- There appears to be no firm evidence that Judge Nunez said he would rule against Chevron, contrary to statements by the company in its press materials. In fact, on 13 separate occasions Nunez rebuffed leading questions posed by Borja and an American businessman, Wayne Hansen, asking how he would rule on the case. Chevron chose not to include any of these statements by the judge in the 20-minute summary video it released to the media.
- Judge Nunez himself says the tapes were spliced and manipulated. In fact, the judge cannot be seen in the video at the moment one can hear "yes sir" in response to a question about whether Chevron is guilty, suggesting that part of the tape might have been spliced together. Yet that one comment, at best ambiguous, is the centerpiece of Chevron's media campaign on the issue that the judge already has decided how he would rule.
- The only evidence of bribery in the videos involved a Chevron contractor, Diego Borja, and an alleged political party official in Ecuador – not trial judge Juan Nunez. This fact appears on its face to violate the Foreign Corrupt Practices Act (FCPA), a U.S. statute which prohibits the bribery of foreign officials by American businesses and their agents, said Donziger. Chevron recently paid a $30 million fine for violating the FCPA in a scandal linked to Iraq.
- Chevron has stonewalled attempts to test the veracity of its claims. The company has refused to turn over the tapes for independent forensic examination; it has refused to make Chevron contractor Borja available for questioning by the media; and it has refused to provide information about the whereabouts of Hansen, the mysterious American businessman who Chevron says gave the company some of the secret recordings.
- Chevron also has refused to say how much it paid Borja, who was spirited out of Ecuador and relocated in the U.S. under Chevron's direction and provided what Chevron described as "interim support". The company has refused to turn over the contract it had with Borja, who worked for the company during the environmental trial in Ecuador as recently as March of this year.
- Chevron has failed to disclose the role in the scheme of its local counsel in Ecuador, Adolfo Callejas; its former General Counsel in the U.S. and current Executive Vice President, Charles James; or that of its chief outside counsel, Tim Cullen, of Jones Day in Washington, D.C. All of these individuals need to be questioned under oath, said Fajardo, because there is clear evidence from Chevron's own materials and public statements that they were connected to Borja and Hansen or otherwise involved.

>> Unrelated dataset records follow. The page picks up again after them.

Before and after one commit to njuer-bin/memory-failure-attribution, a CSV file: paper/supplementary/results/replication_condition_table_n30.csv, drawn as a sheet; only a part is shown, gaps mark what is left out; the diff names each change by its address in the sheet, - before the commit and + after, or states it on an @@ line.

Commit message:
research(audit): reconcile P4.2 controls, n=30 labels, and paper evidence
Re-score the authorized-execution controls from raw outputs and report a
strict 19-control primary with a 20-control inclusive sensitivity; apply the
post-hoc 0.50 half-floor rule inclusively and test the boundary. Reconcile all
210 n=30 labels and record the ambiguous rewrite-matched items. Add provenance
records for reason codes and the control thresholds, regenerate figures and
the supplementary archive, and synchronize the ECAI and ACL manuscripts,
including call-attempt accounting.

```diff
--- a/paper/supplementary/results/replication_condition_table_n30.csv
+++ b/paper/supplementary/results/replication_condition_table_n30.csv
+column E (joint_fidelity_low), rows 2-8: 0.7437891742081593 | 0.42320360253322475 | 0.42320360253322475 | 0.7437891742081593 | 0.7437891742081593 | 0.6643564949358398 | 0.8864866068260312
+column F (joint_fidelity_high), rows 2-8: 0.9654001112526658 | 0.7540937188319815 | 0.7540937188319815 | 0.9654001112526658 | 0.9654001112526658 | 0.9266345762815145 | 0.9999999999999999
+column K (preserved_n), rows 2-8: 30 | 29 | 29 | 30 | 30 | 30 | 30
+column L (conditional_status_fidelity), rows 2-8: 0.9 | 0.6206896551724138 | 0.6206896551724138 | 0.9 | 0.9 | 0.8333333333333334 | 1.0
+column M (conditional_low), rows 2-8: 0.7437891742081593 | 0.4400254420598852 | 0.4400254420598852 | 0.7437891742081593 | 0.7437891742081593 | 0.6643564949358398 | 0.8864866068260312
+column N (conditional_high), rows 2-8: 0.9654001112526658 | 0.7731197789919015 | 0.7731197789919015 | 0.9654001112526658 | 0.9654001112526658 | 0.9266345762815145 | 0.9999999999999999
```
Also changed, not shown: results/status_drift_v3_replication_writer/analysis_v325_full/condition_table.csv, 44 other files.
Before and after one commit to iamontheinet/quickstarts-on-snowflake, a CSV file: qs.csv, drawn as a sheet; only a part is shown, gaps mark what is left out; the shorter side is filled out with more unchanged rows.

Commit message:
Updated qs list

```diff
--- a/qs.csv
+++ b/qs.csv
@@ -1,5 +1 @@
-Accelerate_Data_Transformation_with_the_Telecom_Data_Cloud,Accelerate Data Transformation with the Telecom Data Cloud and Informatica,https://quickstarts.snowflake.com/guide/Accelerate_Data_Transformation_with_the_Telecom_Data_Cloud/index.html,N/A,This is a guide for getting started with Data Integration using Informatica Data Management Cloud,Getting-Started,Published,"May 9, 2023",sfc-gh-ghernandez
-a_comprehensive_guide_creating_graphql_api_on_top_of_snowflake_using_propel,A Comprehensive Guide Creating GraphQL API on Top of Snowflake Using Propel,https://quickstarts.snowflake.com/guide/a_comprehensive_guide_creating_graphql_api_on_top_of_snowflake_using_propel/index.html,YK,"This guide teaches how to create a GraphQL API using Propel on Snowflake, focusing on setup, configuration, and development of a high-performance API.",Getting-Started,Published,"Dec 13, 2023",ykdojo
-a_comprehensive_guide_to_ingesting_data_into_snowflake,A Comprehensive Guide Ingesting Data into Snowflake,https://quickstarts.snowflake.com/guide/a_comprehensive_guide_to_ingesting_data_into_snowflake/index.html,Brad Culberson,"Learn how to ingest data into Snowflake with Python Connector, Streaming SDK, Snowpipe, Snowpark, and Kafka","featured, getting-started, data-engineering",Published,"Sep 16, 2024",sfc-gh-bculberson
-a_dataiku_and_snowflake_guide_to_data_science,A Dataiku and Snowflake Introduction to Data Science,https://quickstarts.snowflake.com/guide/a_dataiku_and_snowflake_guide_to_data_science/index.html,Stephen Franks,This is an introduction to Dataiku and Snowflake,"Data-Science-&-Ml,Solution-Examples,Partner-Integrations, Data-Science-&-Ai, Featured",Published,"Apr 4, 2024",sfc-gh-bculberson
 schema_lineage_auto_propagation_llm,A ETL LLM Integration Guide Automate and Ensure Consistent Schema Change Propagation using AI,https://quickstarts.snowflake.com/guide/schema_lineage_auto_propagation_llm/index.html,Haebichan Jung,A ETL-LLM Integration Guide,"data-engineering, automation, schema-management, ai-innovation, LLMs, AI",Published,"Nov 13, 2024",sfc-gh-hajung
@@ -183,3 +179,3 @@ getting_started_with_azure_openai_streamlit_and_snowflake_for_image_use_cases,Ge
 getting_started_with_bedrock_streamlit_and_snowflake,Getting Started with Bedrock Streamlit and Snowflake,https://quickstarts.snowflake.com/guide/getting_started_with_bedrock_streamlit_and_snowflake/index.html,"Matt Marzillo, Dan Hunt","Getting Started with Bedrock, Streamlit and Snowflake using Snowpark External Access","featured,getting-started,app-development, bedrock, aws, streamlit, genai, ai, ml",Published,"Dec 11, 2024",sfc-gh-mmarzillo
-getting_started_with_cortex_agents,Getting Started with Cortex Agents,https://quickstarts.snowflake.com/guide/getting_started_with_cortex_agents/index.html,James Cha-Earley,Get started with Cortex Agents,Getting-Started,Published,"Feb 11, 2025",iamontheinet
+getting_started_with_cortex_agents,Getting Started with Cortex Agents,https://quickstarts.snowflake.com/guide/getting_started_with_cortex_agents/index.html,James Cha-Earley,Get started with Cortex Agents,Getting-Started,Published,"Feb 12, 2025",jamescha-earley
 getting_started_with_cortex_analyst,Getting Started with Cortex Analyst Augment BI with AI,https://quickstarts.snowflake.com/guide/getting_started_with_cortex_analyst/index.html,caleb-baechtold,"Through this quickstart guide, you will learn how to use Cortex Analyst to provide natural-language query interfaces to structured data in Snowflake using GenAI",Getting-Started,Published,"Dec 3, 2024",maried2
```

- Cullen sent a letter on behalf of Chevron to Ecuador's National Prosecutor demanding a criminal investigation of the so-called bribe. But the letter contained a significant number of exaggerations not supported by evidence – such as the charge that government officials planned to craft the judge's decision in the case. "Cullen either needs to turn over evidence to support these wild allegations, or he needs to withdraw them," said Fajardo.
- Chevron has admitted in its materials that it was aware of the secret recordings prior to the fourth and final meeting that was taped, which Chevron says took place on June 15 of this year. Yet it was only at the fourth meeting – where the Judge was not present – that bribes were directly discussed. Chevron officials need to explain if they or anyone under their direction scripted, planned, or influenced any aspect of the fourth meeting, said Fajardo.
Chevron should immediately make fully public its witnesses and evidence, not wait for an official investigation, given that it already had released selected portions of the evidence on YouTube.
"Since Chevron wants a public trial of its evidence, it needs to make all the evidence it has available to the public immediately," said Donziger. "You can't release selective portions and hide the embarrassing portions and expect to be taken seriously."
"The full facts regarding Chevron's role and that of the judge must become known," added Fajardo. "One thing the world cannot afford is to take Chevron's word at face value."